_INFORMATION_

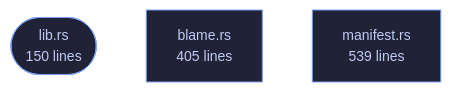
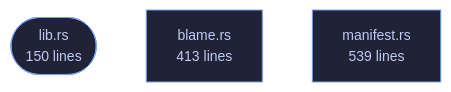
One commit to tilas01/veilvoice changed the diagram in crates/veilvoice-guard/README.md. Above: the diagram before and after it, drawn with Mermaid. The commit also changed other lines of this file and 56 other files, not shown here.

````diff
--- a/crates/veilvoice-guard/README.md
+++ b/crates/veilvoice-guard/README.md
@@ -103,10 +103,10 @@
 ```mermaid
 %%{init: {"theme":"base","themeVariables":{"background":"#1a1b26","primaryColor":"#1f2335","primaryTextColor":"#c0caf5","primaryBorderColor":"#7aa2f7","secondaryColor":"#16161e","tertiaryColor":"#16161e","lineColor":"#737aa2","textColor":"#c0caf5","mainBkg":"#1f2335","nodeBorder":"#7aa2f7","clusterBkg":"#16161e","clusterBorder":"#2f3549","fontFamily":"ui-monospace, SFMono-Regular, Consolas, monospace","fontSize":"14px"}}}%%
 flowchart TD
     n_lib(["lib.rs<br/>150 lines"])
-    n_blame["blame.rs<br/>405 lines"]
+    n_blame["blame.rs<br/>413 lines"]
     n_manifest["manifest.rs<br/>539 lines"]
     click n_lib href "https://github.com/tilas01/veilvoice/blob/main/crates/veilvoice-guard/src/lib.rs" "open the source"
     click n_blame href "https://github.com/tilas01/veilvoice/blob/main/crates/veilvoice-guard/src/blame.rs" "open the source"
     click n_manifest href "https://github.com/tilas01/veilvoice/blob/main/crates/veilvoice-guard/src/manifest.rs" "open the source"
 ```
````
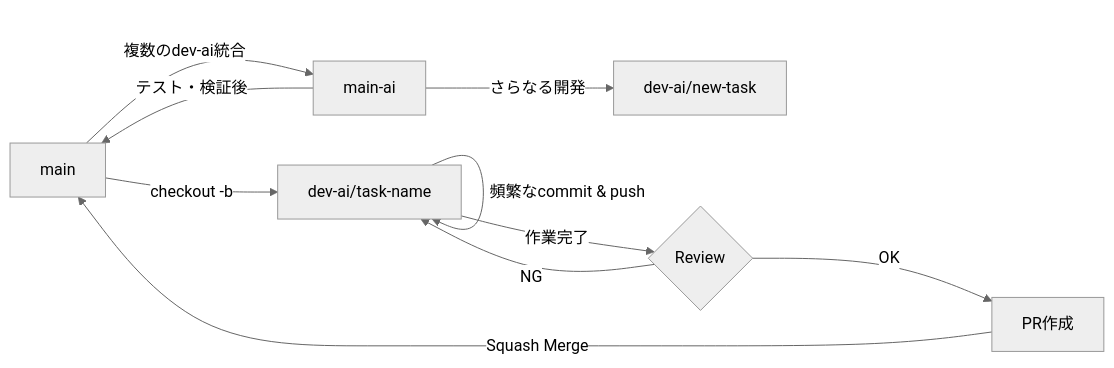
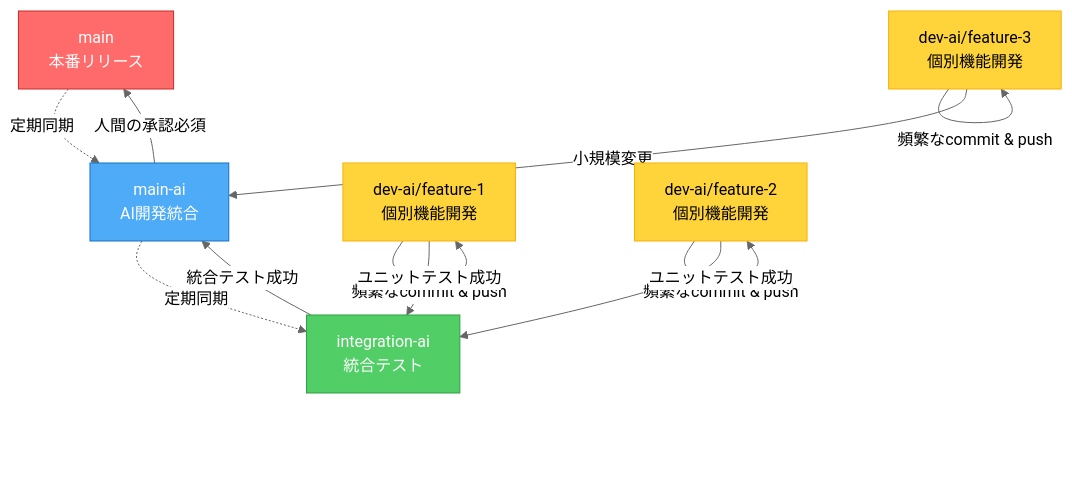
Before and after one commit to plumiume/python-cslrtools2: the diagram in BRANCHING_STRATEGY.md, drawn with Mermaid (neutral theme). The commit also changed other lines of this file and 4 other files, not shown here.

````diff
--- a/BRANCHING_STRATEGY.md
+++ b/BRANCHING_STRATEGY.md
@@ -113,12 +189,30 @@
 ```mermaid
-graph LR
-    A[main] -->|checkout -b| B[dev-ai/task-name]
-    B -->|頻繁なcommit & push| B
-    B -->|作業完了| C{Review}
-    C -->|OK| D[PR作成]
-    D -->|Squash Merge| A
-    C -->|NG| B
-    A -->|複数のdev-ai統合| E[main-ai]
-    E -->|さらなる開発| F[dev-ai/new-task]
-    E -->|テスト・検証後| A
+graph TB
+    A[main<br/>本番リリース] 
+    B[main-ai<br/>AI開発統合]
+    C[integration-ai<br/>統合テスト]
+    D1[dev-ai/feature-1<br/>個別機能開発]
+    D2[dev-ai/feature-2<br/>個別機能開発]
+    D3[dev-ai/feature-3<br/>個別機能開発]
+    
+    D1 -->|頻繁なcommit & push| D1
+    D2 -->|頻繁なcommit & push| D2
+    D3 -->|頻繁なcommit & push| D3
+    
+    D1 -->|ユニットテスト成功| C
+    D2 -->|ユニットテスト成功| C
+    D3 -->|小規模変更| B
+    
+    C -->|統合テスト成功| B
+    B -->|人間の承認必須| A
+    
+    A -.定期同期.-> B
+    B -.定期同期.-> C
+    
+    style A fill:#ff6b6b,stroke:#c92a2a,color:#fff
+    style B fill:#4dabf7,stroke:#1971c2,color:#fff
+    style C fill:#51cf66,stroke:#2f9e44,color:#fff
+    style D1 fill:#ffd43b,stroke:#fab005
+    style D2 fill:#ffd43b,stroke:#fab005
+    style D3 fill:#ffd43b,stroke:#fab005
 ```
````
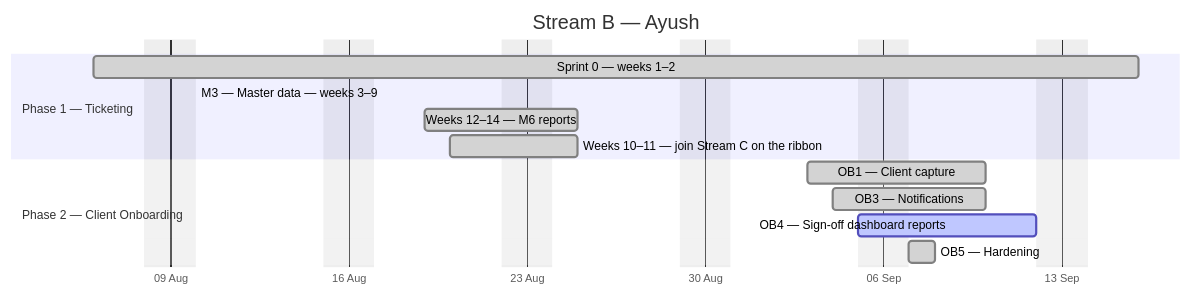
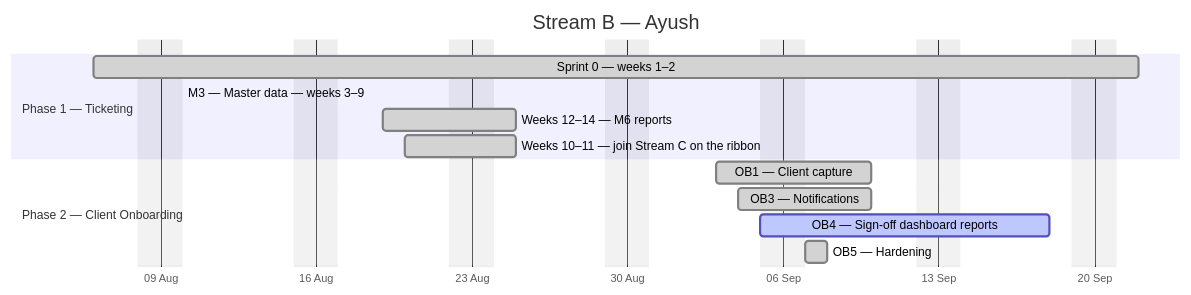
The second of 4 diagrams in docs/plan/GANTT.md (debashisedunext/EduTrack), drawn with Mermaid before and after one commit. The commit also changed other lines of this file and 2 other files, not shown here.

````diff
--- a/docs/plan/GANTT.md
+++ b/docs/plan/GANTT.md
@@ -135,17 +135,17 @@
 ```mermaid
 gantt
     dateFormat YYYY-MM-DD
     axisFormat %d %b
     title Stream B — Ayush
     excludes weekends
     section Phase 1 — Ticketing
-    Sprint 0 — weeks 1–2 :done, b0, 2026-08-06, 29d
-    M3 — Master data — weeks 3–9 :done, b1, 2026-08-10, -16d
+    Sprint 0 — weeks 1–2 :done, b0, 2026-08-06, 33d
+    M3 — Master data — weeks 3–9 :done, b1, 2026-08-10, -20d
     Weeks 12–14 — M6 reports :done, b2, 2026-08-19, 4d
     Weeks 10–11 — join Stream C on the ribbon :done, b3, 2026-08-20, 3d
     section Phase 2 — Client Onboarding
     OB1 — Client capture :done, b4, 2026-09-03, 5d
     OB3 — Notifications :done, b5, 2026-09-04, 4d
-    OB4 — Sign-off  dashboard  reports :active, b6, 2026-09-05, 6d
+    OB4 — Sign-off  dashboard  reports :active, b6, 2026-09-05, 10d
     OB5 — Hardening :done, b7, 2026-09-07, 1d
 ```
````
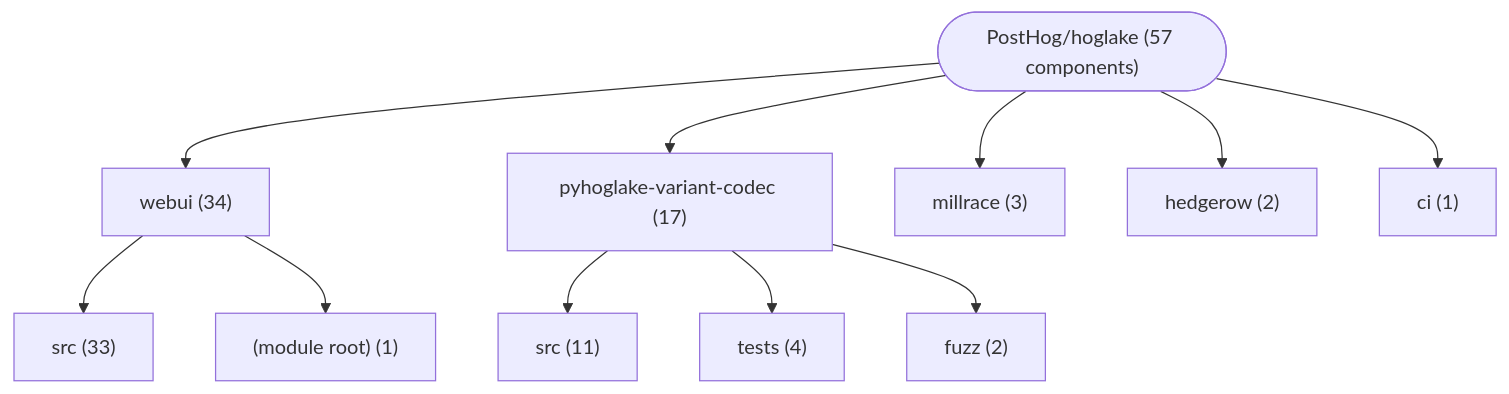
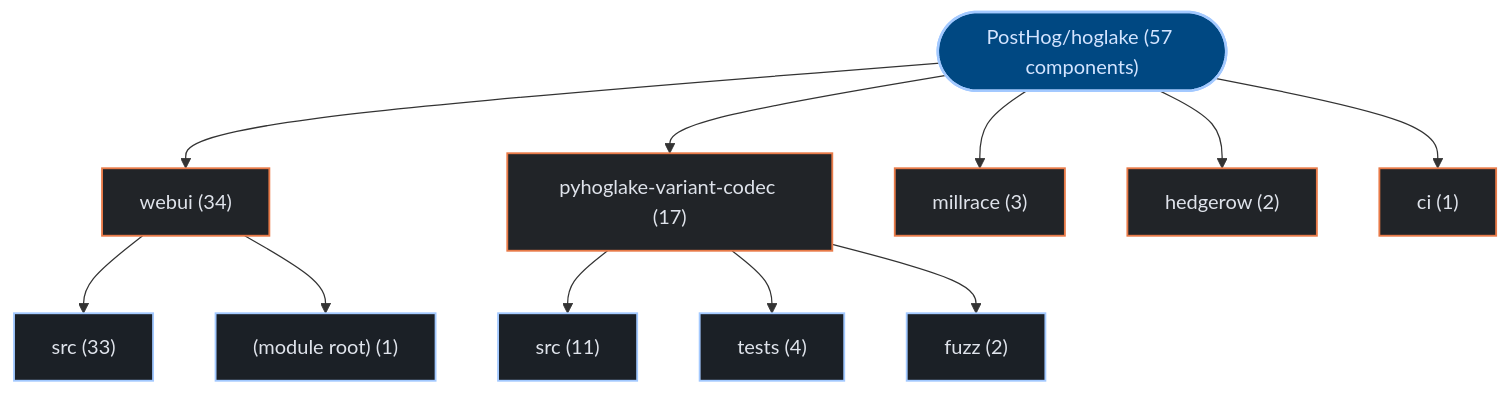
Before and after one commit to kumarshaz/atruss-code-atlas: the first of 3 diagrams in exports/latest/reports/PostHog-hoglake-report.md, drawn with Mermaid. The commit also changed other lines of this file and 331 other files, not shown here.

Commit message:
docs,ui,fix: update SDLC docs, reorder CI/CD DAG first, stylize Mermaid, and fix Arc42 pipeline topology

````diff
--- a/exports/latest/reports/PostHog-hoglake-report.md
+++ b/exports/latest/reports/PostHog-hoglake-report.md
@@ -42,24 +42,31 @@
 ```mermaid
 graph TD;
-    repo_root(["PostHog/hoglake (57 components)"])
-    dir_0_webui["webui (34)"]
+  classDef atlasRoot fill:#004882,stroke:#a3c9ff,stroke-width:2px,color:#d3e4ff
+  classDef atlasCategory fill:#212428,stroke:#E87A48,stroke-width:1.5px,color:#dfe3eb
+  classDef atlasWorkflow fill:#1b2026,stroke:#a3c9ff,stroke-width:1.5px,color:#dfe3eb
+  classDef atlasJob fill:#171c22,stroke:#8d9199,stroke-width:1px,color:#dfe3eb
+  classDef atlasTarget fill:#005227,stroke:#8bd99b,stroke-width:1.5px,color:#a7f6b6
+  classDef atlasAlert fill:#93000a,stroke:#ffb4ab,stroke-width:1.5px,color:#ffdad6
+  classDef atlasMore fill:#252a31,stroke:#8d9199,stroke-dasharray:4 4,color:#c3c6cf
+    repo_root(["PostHog/hoglake (57 components)"]):::atlasRoot
+    dir_0_webui["webui (34)"]:::atlasCategory
     repo_root --> dir_0_webui
-    sub_0_0_src["src (33)"]
+    sub_0_0_src["src (33)"]:::atlasWorkflow
     dir_0_webui --> sub_0_0_src
-    sub_0_1__module_root_["(module root) (1)"]
+    sub_0_1__module_root_["(module root) (1)"]:::atlasWorkflow
     dir_0_webui --> sub_0_1__module_root_
-    dir_1_pyhoglake_variant_codec["pyhoglake-variant-codec (17)"]
+    dir_1_pyhoglake_variant_codec["pyhoglake-variant-codec (17)"]:::atlasCategory
     repo_root --> dir_1_pyhoglake_variant_codec
-    sub_1_0_src["src (11)"]
+    sub_1_0_src["src (11)"]:::atlasWorkflow
     dir_1_pyhoglake_variant_codec --> sub_1_0_src
-    sub_1_1_tests["tests (4)"]
+    sub_1_1_tests["tests (4)"]:::atlasWorkflow
     dir_1_pyhoglake_variant_codec --> sub_1_1_tests
-    sub_1_2_fuzz["fuzz (2)"]
+    sub_1_2_fuzz["fuzz (2)"]:::atlasWorkflow
     dir_1_pyhoglake_variant_codec --> sub_1_2_fuzz
-    dir_2_millrace["millrace (3)"]
+    dir_2_millrace["millrace (3)"]:::atlasCategory
     repo_root --> dir_2_millrace
-    dir_3_hedgerow["hedgerow (2)"]
+    dir_3_hedgerow["hedgerow (2)"]:::atlasCategory
     repo_root --> dir_3_hedgerow
-    dir_4_ci["ci (1)"]
+    dir_4_ci["ci (1)"]:::atlasCategory
     repo_root --> dir_4_ci
 ```
````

_EXERCISE BRIEF_
Copy each line of the records containing the string "style".

_RESULT FOR THIS EXERCISE_
+    style A fill:#ff6b6b,stroke:#c92a2a,color:#fff
+    style B fill:#4dabf7,stroke:#1971c2,color:#fff
+    style C fill:#51cf66,stroke:#2f9e44,color:#fff
+    style D1 fill:#ffd43b,stroke:#fab005
+    style D2 fill:#ffd43b,stroke:#fab005
+    style D3 fill:#ffd43b,stroke:#fab005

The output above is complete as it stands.